Separation of the ceiling from the wall is an annoying but all-too common problem. Its main cause is a normal phenomenon called Truss Uplift.
It cannot be prevented but its nasty side effects can be controlled by:
- Providing adequate ventilation
- Floating the trusses and the drywall
- Good design
As prefabricated roof trusses dry, they shrink. Since the bottom chord is surrounded by attic insulation, it's warmer and drier. Therefore it may shrink more than the other chords. The top chords may actually lengthen in some circumstances, if they absorb moisture.

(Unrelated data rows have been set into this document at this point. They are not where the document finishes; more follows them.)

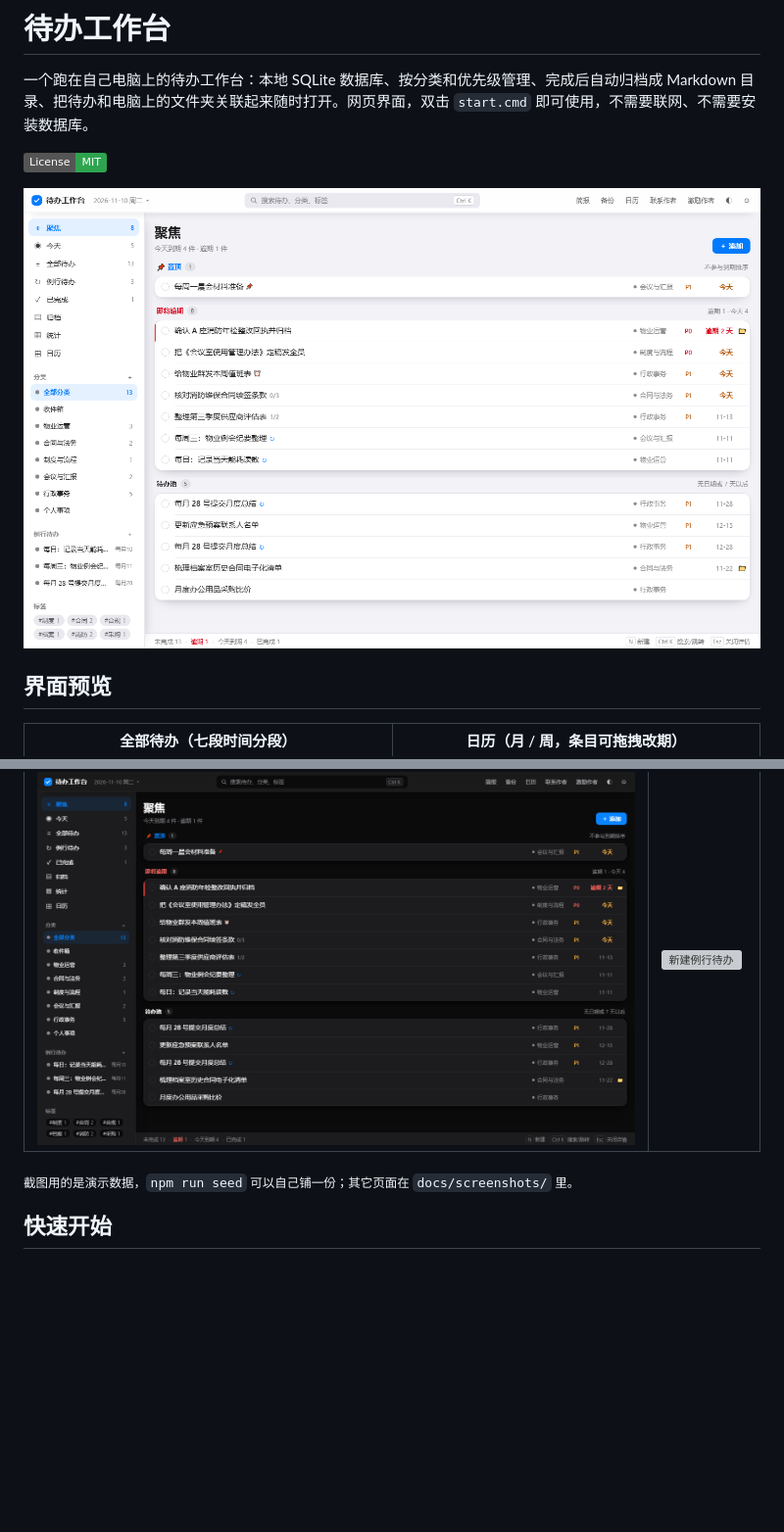
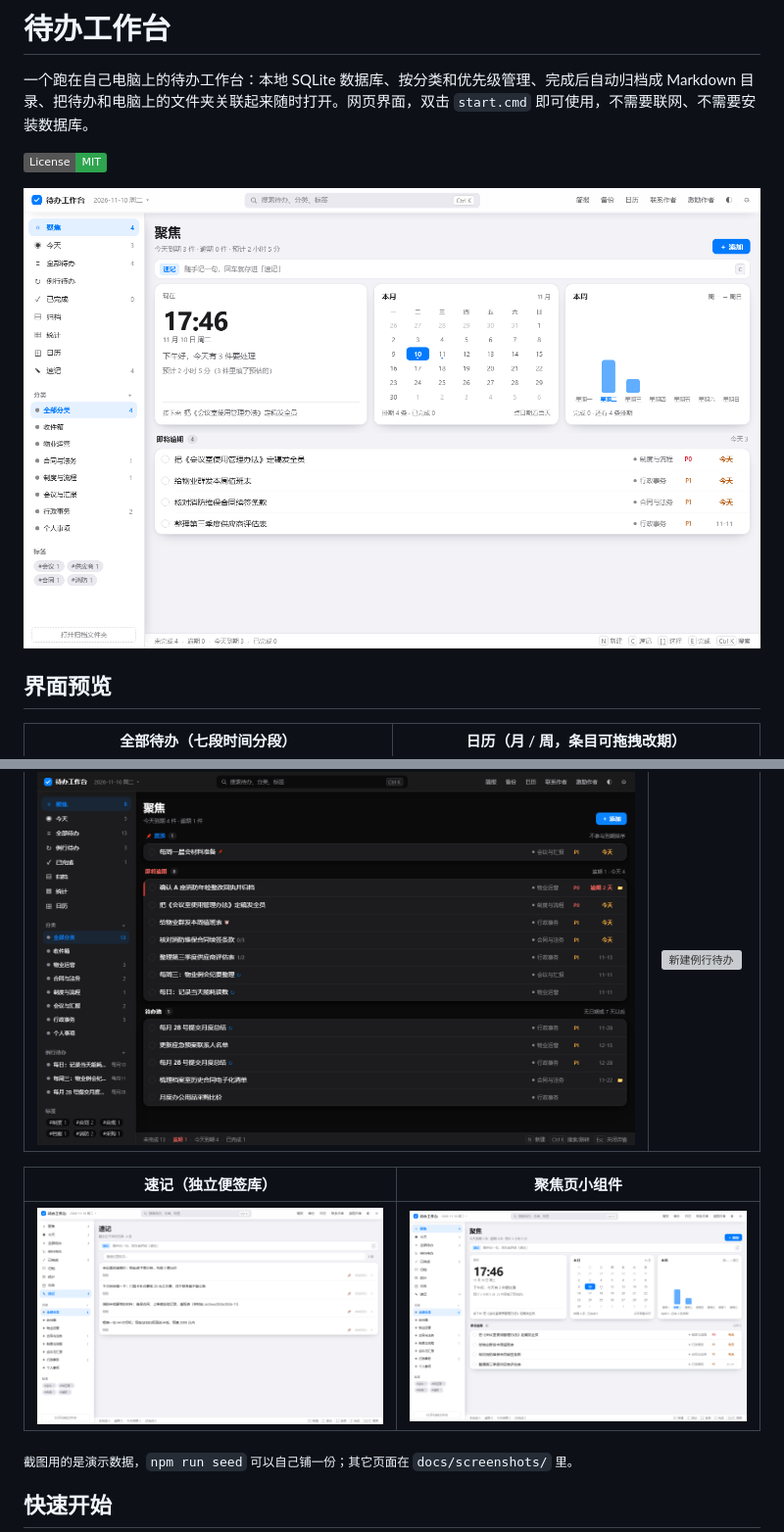
Before and after one commit to Sorenzc/Soren-todo-Workbench, a Markdown page: README.md, 2 parts joined by grey strips. Shown at 98% size. Rendered like a GitHub page; pictures changed too: docs/screenshots/01-focus.png, docs/screenshots/11-memo.png (added); badges without logos; blank space fills up the shorter version; grey boxes are pictures that could not be loaded.

Commit message:
docs: 更新界面预览（聚焦页小组件与速记库）

```diff
--- a/README.md
+++ b/README.md
@@ -19,6 +19,10 @@
 | 深色模式 | 新建例行待办 |
 | --- | --- |
 | ![深色](docs/screenshots/09-dark.png) | ![新建例行待办](docs/screenshots/10-new-recurring.png) |
+
+| 速记（独立便签库） | 聚焦页小组件 |
+| --- | --- |
+| ![速记](docs/screenshots/11-memo.png) | ![聚焦页](docs/screenshots/01-focus.png) |
 
 <sub>截图用的是演示数据，`npm run seed` 可以自己铺一份；其它页面在 `docs/screenshots/` 里。</sub>
 
```
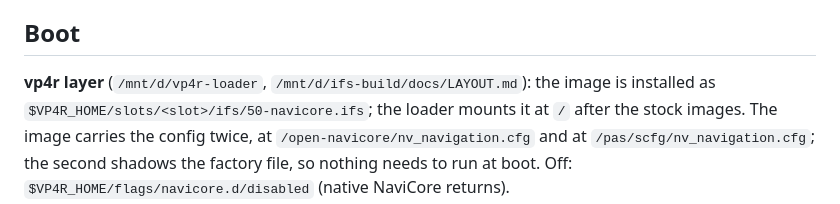
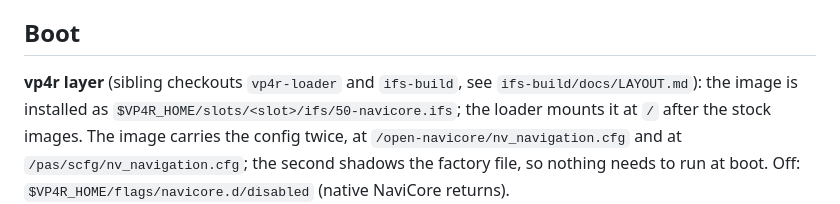
Before and after one commit to TimbreUnda/open_navicore, a Markdown page: deploy/navigation-ifs/README.md, the part around the change. Rendered like a GitHub page.

Commit message:
docs: navigation-ifs README without workstation paths
Co-Authored-By: Claude Opus 5.5 <noreply@anthropic.com>

```diff
--- a/deploy/navigation-ifs/README.md
+++ b/deploy/navigation-ifs/README.md
@@ -21,7 +21,7 @@ and the C++ runtime are linked statically. All entries are stored `+raw`
 
 ## Boot
 
-**vp4r layer** (`/mnt/d/vp4r-loader`, `/mnt/d/ifs-build/docs/LAYOUT.md`): the
+**vp4r layer** (sibling checkouts `vp4r-loader` and `ifs-build`, see `ifs-build/docs/LAYOUT.md`): the
 image is installed as `$VP4R_HOME/slots/<slot>/ifs/50-navicore.ifs`; the loader
 mounts it at `/` after the stock images. The image carries the config twice,
 at `/open-navicore/nv_navigation.cfg` and at `/pas/scfg/nv_navigation.cfg`;
```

Field tests show that differential shrinkage between top and bottom members causes the entire truss to bow upwards and if the drywall is attached to the bottom chord too close to the partition, this upward truss movement will crack the drywall. Therefore, cracks at the intersection of the ceiling and interior partition may open during the winter and close in the summer, because the truss is never completely stationary. Such problems are worse during the first year after construction, when most drying of the structure takes place.
You can recognize truss uplift by the characteristic separation of the drywall at the ceiling wall ange. The ceiling lifts with the truss, away from the interior partition. If the truss is secured too tightly to the partition, it lifts the entire wall and separation appears at the floor level